The American School System Has A Lot To Learn

A typical Norwegian public school classroom. These students are in Barneskole.

A typical Norwegian public school classroom. These students are in Barneskole.

Lindsey Ingrey

It used to be that having straight-A’s was an exceptional achievement, but today, an A-average is touted as the norm. A 2016 College Board report found that since 1998, the number of SAT-takers with an A average has risen from 39 percent to 47 percent, though the average scores themselves have declined. Because standards are sky-high, students often feel inadequate and this can lead to a poor self-image and unrealistic ideas of success. These feelings begin in middle school, where competition among classmates begins in earnest and continues on into high school and college. A 2017 American Psychological Association study found that 61% of college students seeking an appointment with a counselor reported feelings of anxiety. Take this with the national mean student-to-counselor ratio of 1,737:1 and there is a huge gap between the students who need help and those who are qualified to give it.

Stress comes from many places, from parents, friends, and school to name a few. An NYU study found that 49% of high school students felt a great deal of stress each day.

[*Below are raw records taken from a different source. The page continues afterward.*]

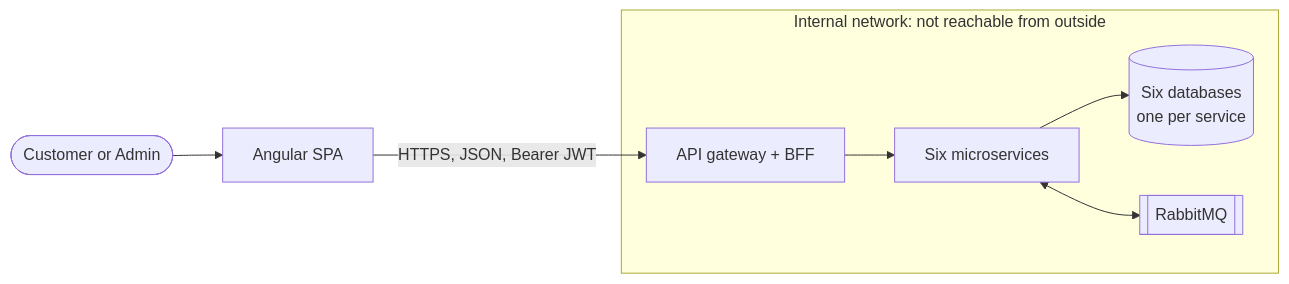
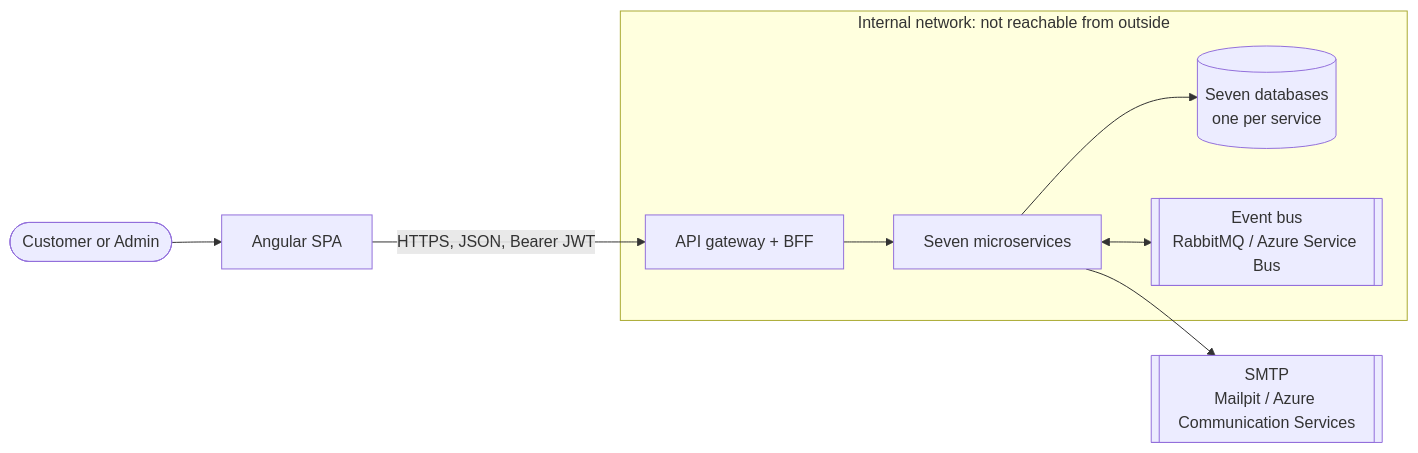
Before and after one commit to organizedanvrchy/Insurance-Full-Stack-App-MSA: the first of 13 diagrams in docs/ARCHITECTURE.md, drawn with Mermaid. The commit also changed other lines of this file and 9 other files, not shown here.

First line of the commit message:
Update architecture documentation and images

````diff
--- a/docs/ARCHITECTURE.md
+++ b/docs/ARCHITECTURE.md
@@ -41,11 +42,12 @@
 ```mermaid
 flowchart LR
     U(["Customer or Admin"])
     U --> SPA["Angular SPA"]
     SPA -- "HTTPS, JSON, Bearer JWT" --> GW["API gateway + BFF"]
     subgraph Internal["Internal network: not reachable from outside"]
-        GW --> SVC["Six microservices"]
-        SVC --> DBS[("Six databases<br/>one per service")]
-        SVC <--> BUS[["RabbitMQ"]]
+        GW --> SVC["Seven microservices"]
+        SVC --> DBS[("Seven databases<br/>one per service")]
+        SVC <--> BUS[["Event bus<br/>RabbitMQ / Azure Service Bus"]]
     end
+    SVC --> SMTP[["SMTP<br/>Mailpit / Azure Communication Services"]]
 ```
````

At what point does the stress from school outweigh the expectation to perform? Itis common for high achieving students to “burn out” and stop caring about their grades. American school systems should place focus on the process and value of learning instead of facts and general knowledge as these pieces of information will be relatively useless in the workforce. About 95% of what students learn in school they do not remember. It is common practice to memorize basic information for the test and then to forget it. If students love to learn and have developed strong work ethics, they are more likely to succeed. In order to reform the American school system, both schools and the government should look to countries like Norway. In Norway, the education system is made up of primary school (Barneskole), lower secondary school (Ungdomsskole), and upper secondary school (Videregående skole). School is compulsory for students between the ages of 6 and 16, and there is an optional daycare for children ages 1 to 5. Barneskole corresponds to grades 1-7 in the American system. However, students in Barneskole receive no official grades from their teachers. This lowers the stress placed on the students and their development as learners and encourages curiosity. After attending Barneskole, Norwegian children continue their education at Ungdomsskole (Grades 8-10 in America). Here they are graded and have to maintain good grades to get into a good upper secondary school or the Videregående skole. Videregående Skole requires three years of optional schooling, though most Norwegian students will enroll to be competitive on the job market. Private Videregående skole are illegal unless they have a religious or pedagogic association. This makes further schooling an option for all Norwegian students, regardless of their incomes. This year, Norway was ranked ninth by the Organisation for Economic Co-operation and Development (OECD) for having one of the best education systems, and consistently placed in the top ten, while the US placed fourteenth.

Clearly, having a system of education based on learning and individual growth of countries like Norway has the potential to outperform the competitive and stress-inducing education system of the United States. In order to achieve better individual and national results, the US should consider serious educational reforms.

(Photo Courtesy of Nicole Ashley)